Promised renaming retires “squaw,” considered a slur by Native Americans, from masthead at top U.S. ski resort
Squaw Valley Alpine Meadows, one of the largest and busiest ski resorts in the United States and a crown jewel of Alterra Mountain Company, the second-largest ski resort company in the country, today changed its name to Palisades Tahoe. Both the former Squaw Valley and Alpine Meadows – once separate ski resorts that were combined a decade ago under KSL Capital Partners and then rolled into Alterra in 2017 – will assume the Palisades Tahoe name.
The name change, promised more than a year ago, acknowledges that many Native Americans consider the word “squaw” to be a racist and sexist slur.
“Anyone who spends time at these mountains can feel the passion of our dedicated skiers and riders,” said Ron Cohen, former president and COO of Palisades Tahoe, who moved into the same position at Alterra’s Mammoth Mountain in June. “It’s electric, exciting, reverential, and incredibly motivating.
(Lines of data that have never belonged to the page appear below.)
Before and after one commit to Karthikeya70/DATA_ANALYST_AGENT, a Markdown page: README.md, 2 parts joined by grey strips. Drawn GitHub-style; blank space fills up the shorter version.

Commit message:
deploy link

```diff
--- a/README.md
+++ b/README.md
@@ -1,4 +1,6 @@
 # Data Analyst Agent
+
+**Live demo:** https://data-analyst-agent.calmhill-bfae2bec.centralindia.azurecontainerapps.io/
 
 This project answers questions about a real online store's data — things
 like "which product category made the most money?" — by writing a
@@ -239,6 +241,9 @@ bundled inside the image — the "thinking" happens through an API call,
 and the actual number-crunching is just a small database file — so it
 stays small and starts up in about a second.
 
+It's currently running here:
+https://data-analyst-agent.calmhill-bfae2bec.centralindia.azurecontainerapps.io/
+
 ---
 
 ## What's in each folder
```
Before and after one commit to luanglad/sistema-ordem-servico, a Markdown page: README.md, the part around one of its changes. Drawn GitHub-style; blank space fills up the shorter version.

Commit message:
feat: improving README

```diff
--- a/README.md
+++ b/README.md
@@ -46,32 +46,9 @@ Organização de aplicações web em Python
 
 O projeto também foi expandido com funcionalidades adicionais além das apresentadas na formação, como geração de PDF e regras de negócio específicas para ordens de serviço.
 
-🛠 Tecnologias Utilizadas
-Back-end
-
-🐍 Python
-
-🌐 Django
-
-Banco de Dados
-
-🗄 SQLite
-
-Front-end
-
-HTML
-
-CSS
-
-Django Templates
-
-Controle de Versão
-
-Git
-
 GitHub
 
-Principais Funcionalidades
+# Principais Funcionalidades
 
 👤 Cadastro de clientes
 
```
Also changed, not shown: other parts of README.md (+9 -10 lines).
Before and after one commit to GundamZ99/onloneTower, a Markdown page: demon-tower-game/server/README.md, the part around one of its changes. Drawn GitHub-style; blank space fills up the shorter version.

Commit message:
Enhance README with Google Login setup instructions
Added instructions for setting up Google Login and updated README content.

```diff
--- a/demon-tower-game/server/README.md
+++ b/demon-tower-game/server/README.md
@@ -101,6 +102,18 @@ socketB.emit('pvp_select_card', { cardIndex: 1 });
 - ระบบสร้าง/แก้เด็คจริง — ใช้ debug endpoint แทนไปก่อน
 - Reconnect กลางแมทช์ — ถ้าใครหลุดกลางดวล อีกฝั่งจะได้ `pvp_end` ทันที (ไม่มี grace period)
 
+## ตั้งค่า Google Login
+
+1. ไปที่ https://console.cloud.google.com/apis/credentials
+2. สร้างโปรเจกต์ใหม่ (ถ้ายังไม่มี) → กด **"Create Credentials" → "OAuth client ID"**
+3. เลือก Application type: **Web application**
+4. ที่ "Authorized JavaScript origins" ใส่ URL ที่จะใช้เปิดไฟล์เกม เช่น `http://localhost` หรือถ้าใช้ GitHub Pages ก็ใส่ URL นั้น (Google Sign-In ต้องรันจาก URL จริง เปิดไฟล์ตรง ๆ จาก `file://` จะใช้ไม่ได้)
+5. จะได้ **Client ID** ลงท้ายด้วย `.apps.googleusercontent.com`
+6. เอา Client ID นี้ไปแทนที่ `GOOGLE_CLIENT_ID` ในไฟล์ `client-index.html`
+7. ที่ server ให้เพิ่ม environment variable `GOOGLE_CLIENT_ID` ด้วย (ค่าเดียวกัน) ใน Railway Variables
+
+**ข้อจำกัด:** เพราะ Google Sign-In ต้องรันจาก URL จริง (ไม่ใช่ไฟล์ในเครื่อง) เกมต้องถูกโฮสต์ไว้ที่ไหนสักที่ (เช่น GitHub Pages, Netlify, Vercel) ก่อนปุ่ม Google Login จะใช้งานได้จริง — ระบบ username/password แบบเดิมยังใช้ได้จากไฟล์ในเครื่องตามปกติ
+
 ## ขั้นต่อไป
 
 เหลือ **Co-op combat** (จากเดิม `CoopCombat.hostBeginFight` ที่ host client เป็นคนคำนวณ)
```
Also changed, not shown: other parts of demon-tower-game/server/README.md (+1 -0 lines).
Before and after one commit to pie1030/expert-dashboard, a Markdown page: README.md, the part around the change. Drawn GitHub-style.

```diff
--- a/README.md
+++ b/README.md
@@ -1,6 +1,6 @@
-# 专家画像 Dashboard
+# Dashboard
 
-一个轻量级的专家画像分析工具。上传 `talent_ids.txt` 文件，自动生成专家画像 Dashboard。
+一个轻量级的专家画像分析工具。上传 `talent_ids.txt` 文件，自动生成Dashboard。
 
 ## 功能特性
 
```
However, no matter how deep, meaningful, and positive these feelings are and no matter how much our guests don’t intend to offend anyone, it is not enough to justify continuing to operate under a name that is deeply offensive to indigenous people across North America.”
The former resort name was perhaps the most prominent modern use of the word “squaw” in America, skiing’s equivalent to the Cleveland Indians or Washington Redskins, two professional sports teams that are also in the process of replacing their names (Cleveland will become the Guardians, while Washington will announce its new name early next year). The update broadcasts a powerful signal to an American mainstream that still largely regards the word “squaw” as an innocuous synonym for a Native American woman.
“We know the founders of our resort had no intention of causing offense in choosing this name for the resort, nor have any of our patrons who have spoken this word over the last seven decades,” said Cohen. “But as our society evolves, we must acknowledge the need for change when we are confronted with harsh realities. Having our name be associated with pain and dehumanization is contrary to our goal of making the outdoors a welcoming space for all people. I feel strongly that we have been given the rare opportunity to effect lasting, positive change; to find a new name that reflects our core values, storied past and respect for all those who have enjoyed this land.”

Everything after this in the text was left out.